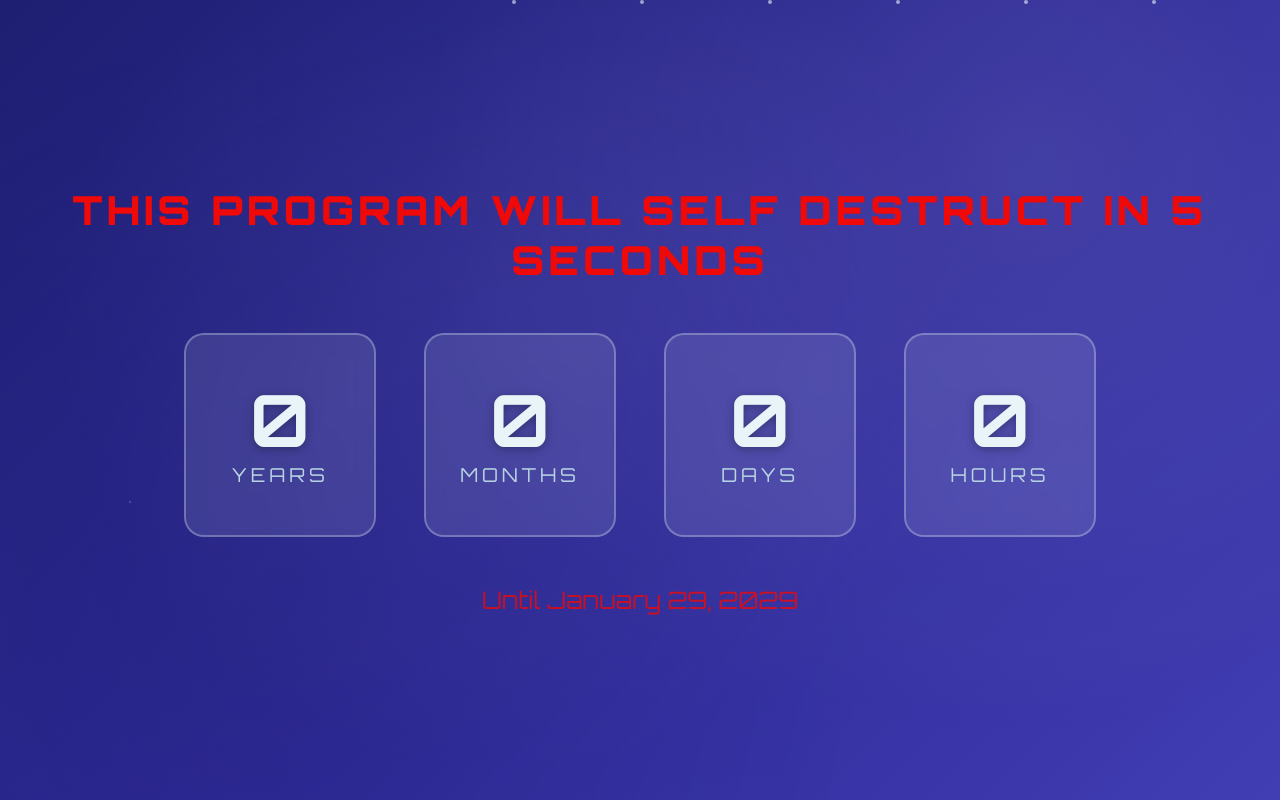
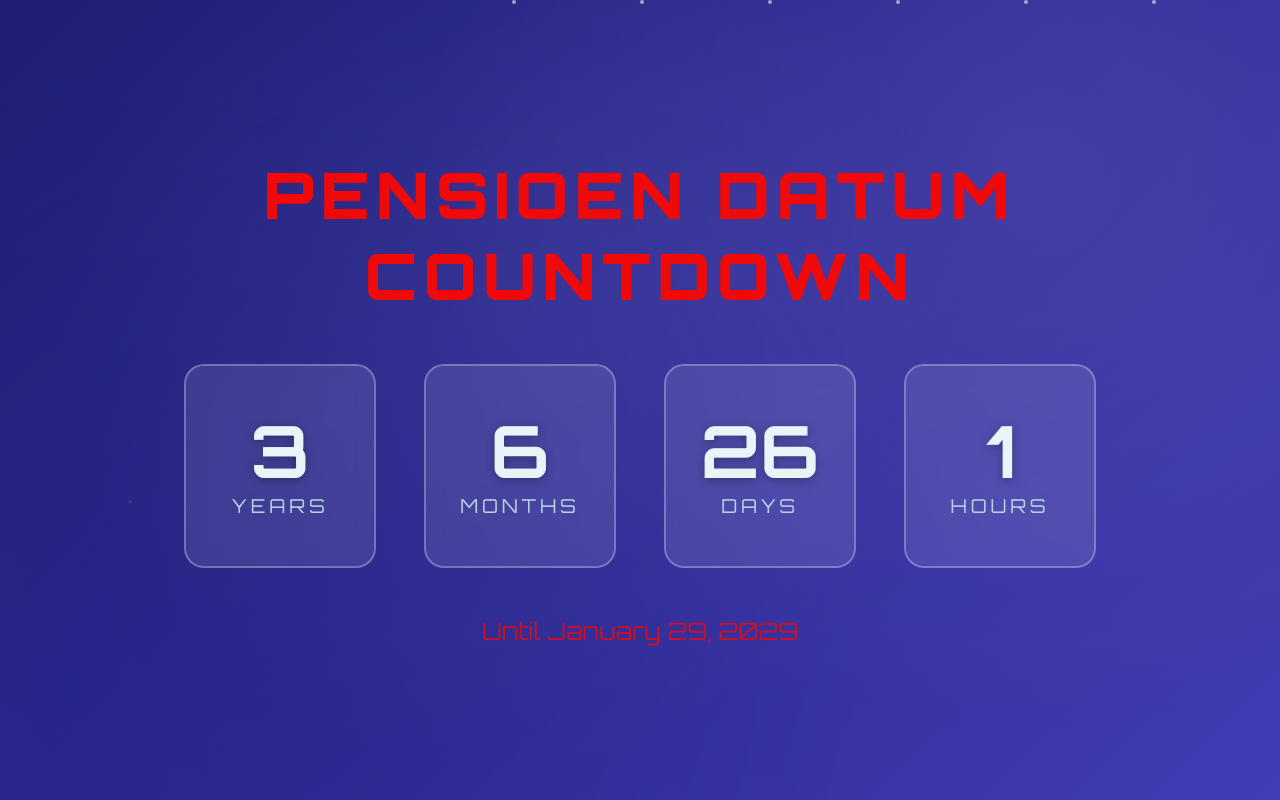
Before and after one commit to meer-stress-met-merius/website, a plain HTML site: page PENSIOENKLOK.html in a window 1280 px wide. Drawn offline with Linux system fonts and the light colour scheme.

Commit message:
Fix the date

```diff
--- a/PENSIOENKLOK.html
+++ b/PENSIOENKLOK.html
@@ -491,7 +491,7 @@
 
     <script>
         // Global variables
-        let targetDate = new Date('Jan 29 2022 00:00:00 GMT+0200');
+        let targetDate = new Date('Jan 29 2029 00:00:00 GMT+0200');
         let countdownInterval;
         let isTimeUp = false;
         let originalTitle = 'PENSIOEN DATUM COUNTDOWN';
```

◆ ◆ ◆

:: WHAT YOU HAVE TO DO ::
An exact retyping of each record, with no pictures, is the answer required.

:: ANSWER SECTION ::
Before and after one commit to meer-stress-met-merius/website, a plain HTML site: page PENSIOENKLOK.html in a window 1280 px wide. Drawn offline with Linux system fonts and the light colour scheme.

Commit message:
Fix the date

```diff
--- a/PENSIOENKLOK.html
+++ b/PENSIOENKLOK.html
@@ -491,7 +491,7 @@
 
     <script>
         // Global variables
-        let targetDate = new Date('Jan 29 2022 00:00:00 GMT+0200');
+        let targetDate = new Date('Jan 29 2029 00:00:00 GMT+0200');
         let countdownInterval;
         let isTimeUp = false;
         let originalTitle = 'PENSIOEN DATUM COUNTDOWN';
```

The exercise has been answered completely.